Editor's note: Over the next two weeks, we will examine the top 10 prospects in the A's organization. For each player, we will provide a scouting report and a realistic timetable for reaching the major leagues, as well as what he needs to do to stay there.
No. 6 - Robert Puason, SS
The A's believe they've struck gold with Puason, a 17-year-old shortstop out of the Dominican Republic. Oakland liked him enough to sign him for $5.1 million this July in the international prospect pool.
MLB Pipeline ranked Puason as the number two international prospect in this year's class behind only Yankees outfielder Jasson Dominguez, but the A's feel like they got the best player.
"We had targeted Robert fairly early on as the top player in this class," A's assistant general manager Dan Feinstein said at the time. "We firmly believe that he is and we're beyond thrilled that he's going to be an Athletic."
The 6-foot-3, 165-pound switch hitter has the potential to become a five-tool player.

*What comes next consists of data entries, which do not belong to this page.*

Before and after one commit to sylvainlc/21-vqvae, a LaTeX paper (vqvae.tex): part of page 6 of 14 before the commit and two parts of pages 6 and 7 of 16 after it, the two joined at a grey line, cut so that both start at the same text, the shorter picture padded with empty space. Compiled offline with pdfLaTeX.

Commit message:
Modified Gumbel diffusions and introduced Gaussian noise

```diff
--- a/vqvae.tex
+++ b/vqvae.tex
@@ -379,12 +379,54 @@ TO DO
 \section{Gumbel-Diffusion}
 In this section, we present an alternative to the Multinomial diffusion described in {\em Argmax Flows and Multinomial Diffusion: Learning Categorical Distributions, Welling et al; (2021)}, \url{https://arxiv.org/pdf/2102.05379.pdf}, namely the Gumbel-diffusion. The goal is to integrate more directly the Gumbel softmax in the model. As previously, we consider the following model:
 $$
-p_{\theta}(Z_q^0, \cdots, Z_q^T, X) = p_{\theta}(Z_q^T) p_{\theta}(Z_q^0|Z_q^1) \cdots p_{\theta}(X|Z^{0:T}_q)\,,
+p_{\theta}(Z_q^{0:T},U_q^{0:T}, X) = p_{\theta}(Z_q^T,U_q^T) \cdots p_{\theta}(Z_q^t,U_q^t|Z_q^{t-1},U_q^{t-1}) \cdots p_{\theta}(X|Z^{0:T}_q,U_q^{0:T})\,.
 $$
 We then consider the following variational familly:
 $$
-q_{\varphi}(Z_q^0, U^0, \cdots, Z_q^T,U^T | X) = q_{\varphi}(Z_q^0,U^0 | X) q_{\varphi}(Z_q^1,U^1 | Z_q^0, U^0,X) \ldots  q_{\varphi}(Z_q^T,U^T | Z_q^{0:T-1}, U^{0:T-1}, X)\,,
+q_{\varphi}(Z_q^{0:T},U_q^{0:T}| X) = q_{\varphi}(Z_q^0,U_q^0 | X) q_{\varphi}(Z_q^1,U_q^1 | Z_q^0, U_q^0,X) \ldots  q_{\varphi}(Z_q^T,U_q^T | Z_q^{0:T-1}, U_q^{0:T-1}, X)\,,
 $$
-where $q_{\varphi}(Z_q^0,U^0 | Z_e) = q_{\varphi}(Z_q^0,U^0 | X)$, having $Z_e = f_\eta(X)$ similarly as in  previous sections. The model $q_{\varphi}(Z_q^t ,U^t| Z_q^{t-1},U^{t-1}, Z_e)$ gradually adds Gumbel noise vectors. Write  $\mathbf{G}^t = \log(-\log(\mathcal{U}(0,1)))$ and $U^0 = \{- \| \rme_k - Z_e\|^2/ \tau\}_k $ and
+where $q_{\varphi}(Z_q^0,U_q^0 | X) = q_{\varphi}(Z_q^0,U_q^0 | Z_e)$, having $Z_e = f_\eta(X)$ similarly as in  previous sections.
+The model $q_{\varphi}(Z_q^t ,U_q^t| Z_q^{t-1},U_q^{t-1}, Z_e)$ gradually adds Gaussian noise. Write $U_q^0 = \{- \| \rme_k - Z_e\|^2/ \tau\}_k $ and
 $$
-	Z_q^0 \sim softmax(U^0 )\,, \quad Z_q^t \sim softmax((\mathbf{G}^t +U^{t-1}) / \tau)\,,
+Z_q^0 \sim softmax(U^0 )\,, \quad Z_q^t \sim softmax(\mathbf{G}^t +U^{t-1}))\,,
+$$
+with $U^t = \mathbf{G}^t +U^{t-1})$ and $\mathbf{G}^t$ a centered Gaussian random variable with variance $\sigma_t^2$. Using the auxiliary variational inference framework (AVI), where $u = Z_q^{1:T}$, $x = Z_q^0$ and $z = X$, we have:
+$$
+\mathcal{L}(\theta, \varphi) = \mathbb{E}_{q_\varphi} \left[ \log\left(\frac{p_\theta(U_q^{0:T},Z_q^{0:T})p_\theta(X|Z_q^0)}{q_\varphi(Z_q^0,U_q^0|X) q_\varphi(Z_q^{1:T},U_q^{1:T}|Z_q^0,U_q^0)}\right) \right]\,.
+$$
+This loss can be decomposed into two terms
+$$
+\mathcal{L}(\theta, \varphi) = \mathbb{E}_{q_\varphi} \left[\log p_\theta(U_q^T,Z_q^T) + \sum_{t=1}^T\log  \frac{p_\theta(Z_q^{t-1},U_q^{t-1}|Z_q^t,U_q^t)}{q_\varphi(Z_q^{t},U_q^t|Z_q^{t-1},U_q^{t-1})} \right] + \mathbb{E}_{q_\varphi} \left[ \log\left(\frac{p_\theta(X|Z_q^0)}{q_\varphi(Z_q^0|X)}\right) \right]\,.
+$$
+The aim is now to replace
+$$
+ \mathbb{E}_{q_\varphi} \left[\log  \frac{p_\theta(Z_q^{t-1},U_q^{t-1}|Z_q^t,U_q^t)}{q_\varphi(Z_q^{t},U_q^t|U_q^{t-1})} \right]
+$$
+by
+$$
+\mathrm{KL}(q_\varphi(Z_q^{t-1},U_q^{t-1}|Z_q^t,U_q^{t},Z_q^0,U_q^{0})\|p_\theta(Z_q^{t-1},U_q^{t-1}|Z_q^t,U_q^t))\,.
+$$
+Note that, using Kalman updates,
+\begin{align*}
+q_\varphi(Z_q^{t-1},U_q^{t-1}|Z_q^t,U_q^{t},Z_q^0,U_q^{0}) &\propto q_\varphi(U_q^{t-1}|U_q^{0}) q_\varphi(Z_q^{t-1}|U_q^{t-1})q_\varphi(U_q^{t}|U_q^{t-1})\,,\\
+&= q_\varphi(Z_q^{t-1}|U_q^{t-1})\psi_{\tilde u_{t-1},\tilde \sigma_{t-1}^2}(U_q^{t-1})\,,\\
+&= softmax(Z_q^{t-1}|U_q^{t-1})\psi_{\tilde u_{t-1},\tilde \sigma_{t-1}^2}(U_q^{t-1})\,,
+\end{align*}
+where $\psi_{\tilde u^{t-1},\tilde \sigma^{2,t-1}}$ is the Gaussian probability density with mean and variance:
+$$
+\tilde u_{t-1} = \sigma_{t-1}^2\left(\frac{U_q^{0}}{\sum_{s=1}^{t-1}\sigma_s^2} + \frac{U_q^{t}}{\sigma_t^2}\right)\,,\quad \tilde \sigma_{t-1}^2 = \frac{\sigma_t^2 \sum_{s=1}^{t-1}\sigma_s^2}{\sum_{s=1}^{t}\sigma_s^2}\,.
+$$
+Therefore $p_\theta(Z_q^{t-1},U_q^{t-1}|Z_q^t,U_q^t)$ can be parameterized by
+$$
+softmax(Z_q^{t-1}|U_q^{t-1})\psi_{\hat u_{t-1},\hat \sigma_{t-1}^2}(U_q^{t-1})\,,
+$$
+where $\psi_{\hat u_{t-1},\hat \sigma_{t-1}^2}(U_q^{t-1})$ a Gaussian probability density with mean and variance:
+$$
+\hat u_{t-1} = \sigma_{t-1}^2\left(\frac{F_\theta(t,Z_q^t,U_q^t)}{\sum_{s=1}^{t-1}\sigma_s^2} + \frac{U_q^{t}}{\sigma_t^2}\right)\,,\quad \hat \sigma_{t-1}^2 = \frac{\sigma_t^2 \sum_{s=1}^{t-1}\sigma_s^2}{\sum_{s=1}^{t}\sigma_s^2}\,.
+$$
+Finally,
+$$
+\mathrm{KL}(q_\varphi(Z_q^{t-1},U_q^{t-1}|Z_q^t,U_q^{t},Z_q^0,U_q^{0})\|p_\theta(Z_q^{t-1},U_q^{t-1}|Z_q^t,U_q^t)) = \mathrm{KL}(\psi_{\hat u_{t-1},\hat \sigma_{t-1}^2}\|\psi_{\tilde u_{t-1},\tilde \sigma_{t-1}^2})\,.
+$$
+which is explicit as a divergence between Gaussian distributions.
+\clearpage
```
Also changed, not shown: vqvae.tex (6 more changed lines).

MLB Pipeline rates Puason as a plus runner and hitter, with an above-average arm and fielding ability.
Puason had been on the A's radar for years, as the team was enamored with his natural talent, both with his bat and his glove.
"We believe he has the ability to impact the game in a number of ways," Feinstein said. "He's a dynamic, athletic, wiry, strong, switch-hitting shortstop who plays with a tremendous amount of energy and enthusiasm."
At the young age of 17, Puason obviously has a long way to go before reaching the big leagues. At this point, his defense is probably a bit more advanced than his offense, though he has plenty of time to improve on both sides.
"He is really fun to watch play shortstop," Feinstein said. "He plays with such energy and emotion that it's fun to watch him pick up a ball. He's got advanced defensive capabilities now, so we would anticipate that he would be an above-average major league shortstop. He can also really throw."
A's fans should enjoy watching Puason develop at each level of Oakland's minor-league system. If his development goes according to plan, he could make an impact in the majors in four or five years.